There used to be grass here, but it didn’t last long―not after the bodies started multiplying and the make-shift community started growing. Now the space is covered in mud and heaps of hay. And a runaway pancake that slid off of someone’s blue-plastic plate. And a stray sock, and a boardwalk of planks. And feet. Hundreds of feet. This used to be Frank H. Ogawa Plaza, but not any more. Welcome to Occupy Oakland.
On October 19, 1991, the tiny flame that would become the Oakland hills fire was ignited. The ensuring wildfire, which lasted for several days, took 25 lives, consumed over a thousand acres land, and destroyed more than 3,500 homes. On the 20th anniversary of the fire, Oakland North takes a look at some of the changes the city has implemented to try to prepare for the next big wildfire—as well as what still needs to improve.
Medical marijuana supporters and business people in Oakland reacted angrily last week to dual blows from the federal government—a prosecution warning and a massive tax bill—as they speculated on the possible consequences for patients and the local marijuana industry.
The artists behind the Wonderarium, an eight-foot floating terrarium they hope will find a home on the waters of Lake Merritt, brought their project to the public plaza outside Oakland’s Christ the Light cathedral–where they invited passers-by to dig into dirt and plants to make their own mini-terrariums.
Many Oakland urban farmers raise animals for a healthier, sustainable and cheaper source of food, and their backyard farms can foster positive relationships between neighbors, according to a recent report on urban livestock practices in the city.

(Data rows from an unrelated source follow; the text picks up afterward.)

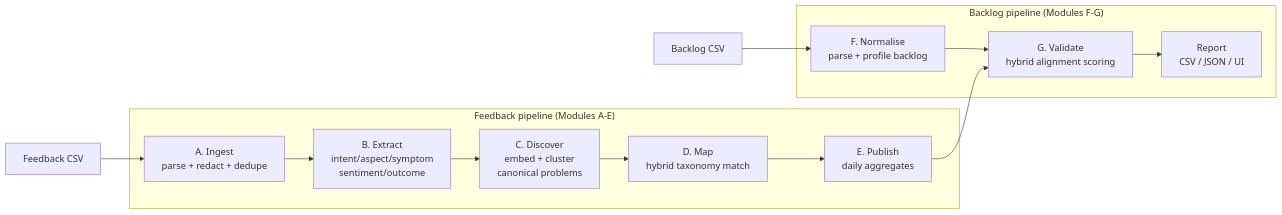
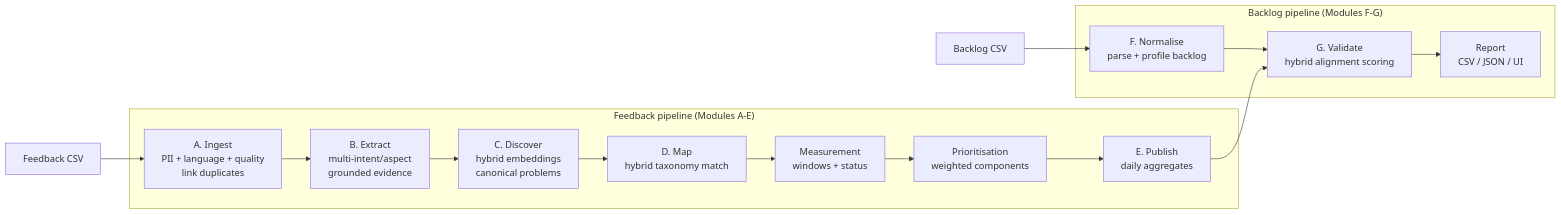
Before and after one commit to Jishhhh1403/-voice-analytics: the first of 10 diagrams in docs/pipeline-algorithms.md, drawn with Mermaid. The commit also changed other lines of this file and 106 other files, not shown here.

````diff
--- a/docs/pipeline-algorithms.md
+++ b/docs/pipeline-algorithms.md
@@ -11,22 +11,24 @@
 ```mermaid
 flowchart LR
     subgraph FEEDBACK["Feedback pipeline (Modules A-E)"]
-        A["A. Ingest<br/>parse + redact + dedupe"]
-        B["B. Extract<br/>intent/aspect/symptom<br/>sentiment/outcome"]
-        C["C. Discover<br/>embed + cluster<br/>canonical problems"]
+        A["A. Ingest<br/>PII + language + quality<br/>link duplicates"]
+        B["B. Extract<br/>multi-intent/aspect<br/>grounded evidence"]
+        C["C. Discover<br/>hybrid embeddings<br/>canonical problems"]
         D["D. Map<br/>hybrid taxonomy match"]
+        M["Measurement<br/>windows + status"]
+        P["Prioritisation<br/>weighted components"]
         E["E. Publish<br/>daily aggregates"]
-        A --> B --> C --> D --> E
+        A --> B --> C --> D --> M --> P --> E
     end
 
     subgraph BACKLOG["Backlog pipeline (Modules F-G)"]
         F["F. Normalise<br/>parse + profile backlog"]
         G["G. Validate<br/>hybrid alignment scoring"]
         R["Report<br/>CSV / JSON / UI"]
         F --> G --> R
     end
 
     CSV["Feedback CSV"] --> A
     E --> G
     BCSV["Backlog CSV"] --> F
 ```
````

Oakland’s Community and Economic Development Agency (CEDA) announced a pilot program Thursday to convert parking spots or unused bus stops into public spaces called “parklets” where people can relax and hang out.

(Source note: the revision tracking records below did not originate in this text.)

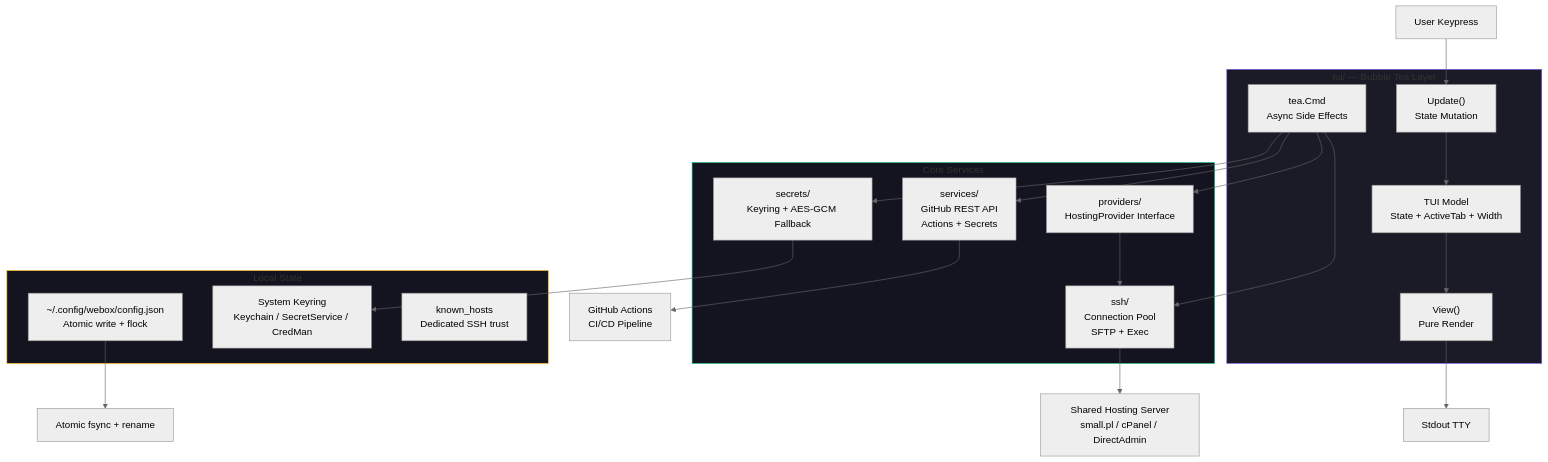
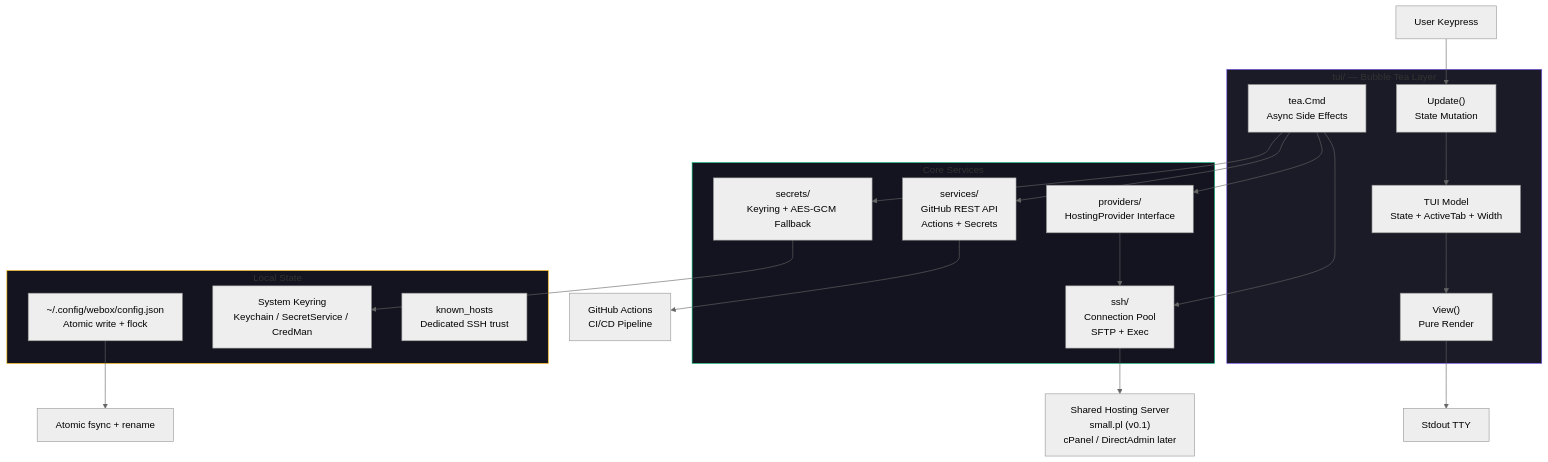
Before and after one commit to dilitS/webox: the first of 6 diagrams in README.md, drawn with Mermaid (neutral theme). The commit also changed other lines of this file and 33 other files, not shown here.

````diff
--- a/README.md
+++ b/README.md
@@ -47,43 +59,43 @@
 ```mermaid
 flowchart TB
     subgraph TUI["tui/ — Bubble Tea Layer"]
         Model["TUI Model<br/>State + ActiveTab + Width"]
         View["View()<br/>Pure Render"]
         Update["Update()<br/>State Mutation"]
         Cmd["tea.Cmd<br/>Async Side Effects"]
     end
 
     subgraph Core["Core Services"]
         Providers["providers/<br/>HostingProvider Interface"]
         SSH["ssh/<br/>Connection Pool<br/>SFTP + Exec"]
         GitHub["services/<br/>GitHub REST API<br/>Actions + Secrets"]
         Secrets["secrets/<br/>Keyring + AES-GCM Fallback"]
     end
 
     subgraph Storage["Local State"]
         Config["~/.config/webox/config.json<br/>Atomic write + flock"]
         Keyring["System Keyring<br/>Keychain / SecretService / CredMan"]
         Known["known_hosts<br/>Dedicated SSH trust"]
     end
 
     User["User Keypress"] --> Update
     Update --> Model
     Model --> View
     View --> Terminal["Stdout TTY"]
 
     Cmd --> Providers
     Cmd --> SSH
     Cmd --> GitHub
     Cmd --> Secrets
 
     Providers --> SSH
-    SSH --> Host["Shared Hosting Server<br/>small.pl / cPanel / DirectAdmin"]
+    SSH --> Host["Shared Hosting Server<br/>small.pl (v0.1)<br/>cPanel / DirectAdmin later"]
     GitHub --> GHA["GitHub Actions<br/>CI/CD Pipeline"]
 
     Secrets --> Keyring
     Config --> Disk["Atomic fsync + rename"]
 
     style TUI fill:#1a1b26,stroke:#7d56f4
     style Core fill:#13141f,stroke:#04b575
     style Storage fill:#13141f,stroke:#ffb800
 ```
````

The California Healthy Food Financing Initiative (CHFFI) landed on Governor Jerry Brown’s desk last week, after the state Senate and Assembly both voted to approve it by a wide margin. If signed by the governor, the bill would help bring more grocery stores, farmers’ markets and other sources of produce to under-served communities throughout the state, including West and East Oakland.

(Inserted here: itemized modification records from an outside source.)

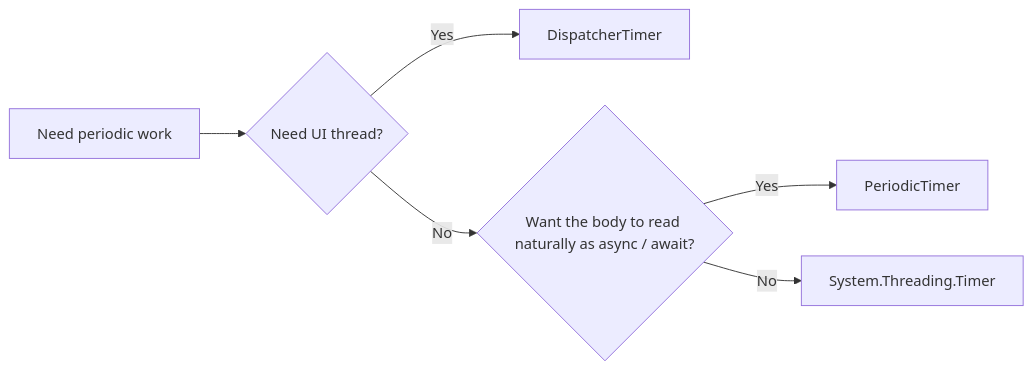
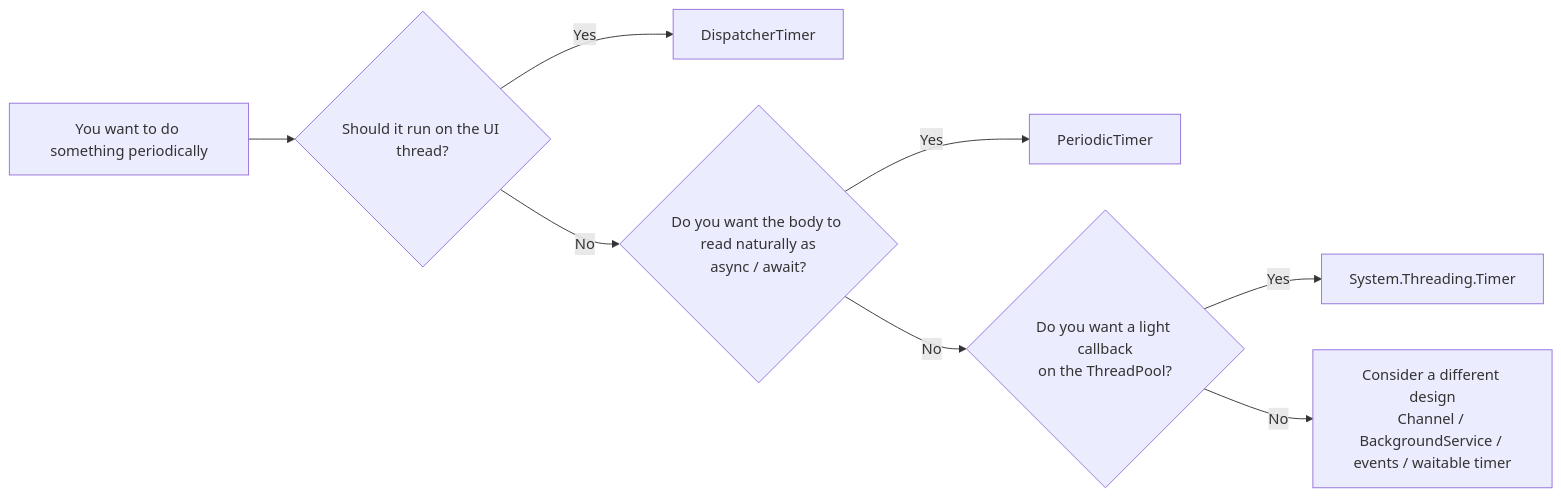
The diagram in _posts/2026-03-12-002-periodictimer-system-threading-timer-dispatchertimer-guide-en.md (gomurin0428/KomuraSoftWeb), drawn with Mermaid before and after one commit. The commit also changed other lines of this file, not shown here.

````diff
--- a/_posts/2026-03-12-002-periodictimer-system-threading-timer-dispatchertimer-guide-en.md
+++ b/_posts/2026-03-12-002-periodictimer-system-threading-timer-dispatchertimer-guide-en.md
@@ -48,8 +94,10 @@
 ```mermaid
 flowchart LR
-    A["Need periodic work"] --> B{"Need UI thread?"}
+    A["You want to do something periodically"] --> B{"Should it run on the UI thread?"}
     B -- "Yes" --> C["DispatcherTimer"]
-    B -- "No" --> D{"Want the body to read naturally as async / await?"}
+    B -- "No" --> D{"Do you want the body to read naturally as<br/>async / await?"}
     D -- "Yes" --> E["PeriodicTimer"]
-    D -- "No" --> F["System.Threading.Timer"]
+    D -- "No" --> F{"Do you want a light callback<br/>on the ThreadPool?"}
+    F -- "Yes" --> G["System.Threading.Timer"]
+    F -- "No" --> H["Consider a different design<br/>Channel / BackgroundService / events / waitable timer"]
 ```
````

At the Eat Real Festival in Oakland’s Jack London Square on Saturday afternoon, crowds of people gathered on the waterfront, queuing up for $4 miniature sweet-potato pies and $5 citrus pork sandwiches on organic, brick oven flatbread. But in front of Bay Area Bikes, four cyclists had a different idea—riding gloves were slipped on, four helmet locks clicked shut, and the group rode away from the food festival to get an inside look at some of Oakland’s local food and drink makers.
Oaklanders dragged furniture and plants into the street on Friday, transforming parking spots into miniature parks—or “parklets”—for International PARK(ing) Day.
More than a dozen business and community groups will haul furniture and plants into parking spaces this weekend, establishing miniature curbside parks on the road in front of Oakland shops. In conjunction with Friday’s International PARK(ing) Day, participating groups are building “parklets” to add green public spaces to urban landscapes.
To chants of “Si se puede!” eight young people stood smiling on stage at the New Parish club in downtown Oakland on Thursday night. They were there to tell the stories of the farmers and community members they had met while on a road trip across California to promote farm bill reform and to encourage young people to support new farm-related legislation.
Thousands of Bay Area commuters will forego their solo morning drive in September and October after the 2011 Great Race for Clean Air kicks off this Thursday. For the next two months, employees will be encouraged to use bicycles, take public transit and carpool to get to work.